My practice really needs a sanctuary away from home – my work involves a lot of play, and is there anything more fun to play with than Mummy’s things? My boys don’t seem to think so.
Having that breathing room has given me a lot of space to work through ideas, to do over and to think much, much bigger.

Liverpool Street Studios includes the Liverpool Street Gallery – a generous “white cube” (with lots of poorly placed doors and power outlets) that students can use to test out ideas in a contemporary gallery setting. On each Friday morning during the semester two research students present their work in a “silent critique” situation. The silent part is the creator of the work, who can’t say anything about the project until they are invited to speak or answer questions at the end of the session. Everyone is welcome, and most postgraduate visual art students make an effort to attend as much as possible. Sometimes I think it’s like a really involved game of pictionary – lots of formidable intellects responding to and puzzling over the objects placed before them.
As a student/researcher this critique opportunity is a great way to find out if your artefacts are working in the way you hope they do. Often the audience’s response is quite surprising, but always illuminating.

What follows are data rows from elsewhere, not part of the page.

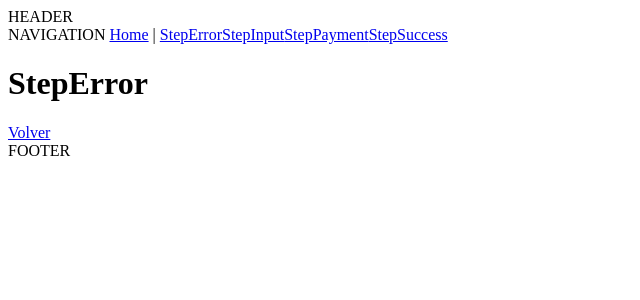
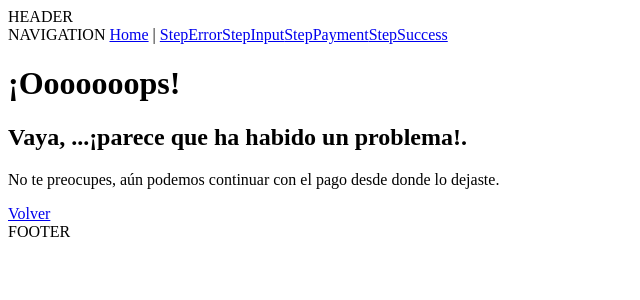
Before and after one commit to ElDav1d/checkout-wizard, a Vue app: page /error in a window 1280 px wide. Shown: the top 300 px of the page, without its empty margins (0-640 px from the left). Built offline with nearby package versions, Linux system fonts and the light colour scheme.

Commit message:
Personalize error page

```diff
--- a/src/views/StepError.vue
+++ b/src/views/StepError.vue
@@ -1,6 +1,10 @@
 <template>
   <main>
-    <h1>StepError</h1>
+    <h1>{{ title }}</h1>
+    <h2>{{ personalMessage }}.</h2>
+    <p>
+      {{ copy }}
+    </p>
     <router-link :to="paymentPath">Volver</router-link>
   </main>
 </template>
@@ -11,8 +15,17 @@ import config from "../config.js";
 export default {
   data() {
     return {
+      name: this.$store.getters.getUserData.name,
       paymentPath: `/${config.PAYMENT_PATH}`,
+      title: "¡Ooooooops!",
+      copy:
+        "No te preocupes, aún podemos continuar con el pago desde donde lo dejaste.",
     };
+  },
+  computed: {
+    personalMessage() {
+      return `Vaya, ${this.name}...¡parece que ha habido un problema!`;
+    },
   },
 };
 </script>
```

It is also very valuable to see other students projects grow and develop – right up to the projects conclusion at final exhibition which are often held in established galleries.
I’ve talked about some of my research before, here are some phone shots of the install from my last critique in November 2011:

natural magic critique installationOne of the criticisms of my work from the PIP Festival was that the images were so small it was hard to figure out how they were made. That made a lot of sense to me, so I tested out the work at a new scale: enormous.
anamorphic glass dome instrument
The glass piece above functions as an instrument to explain how the photographs are made, while also being an intriguing object in it’s own right. The convex dome is unevenly frosted with two clear “peep holes” on either side. You can almost make out the distorted images hiding beneath the surface of the glass, but when viewed from the peep holes the anamorphic images jump out or run away from you. This was my first attempt.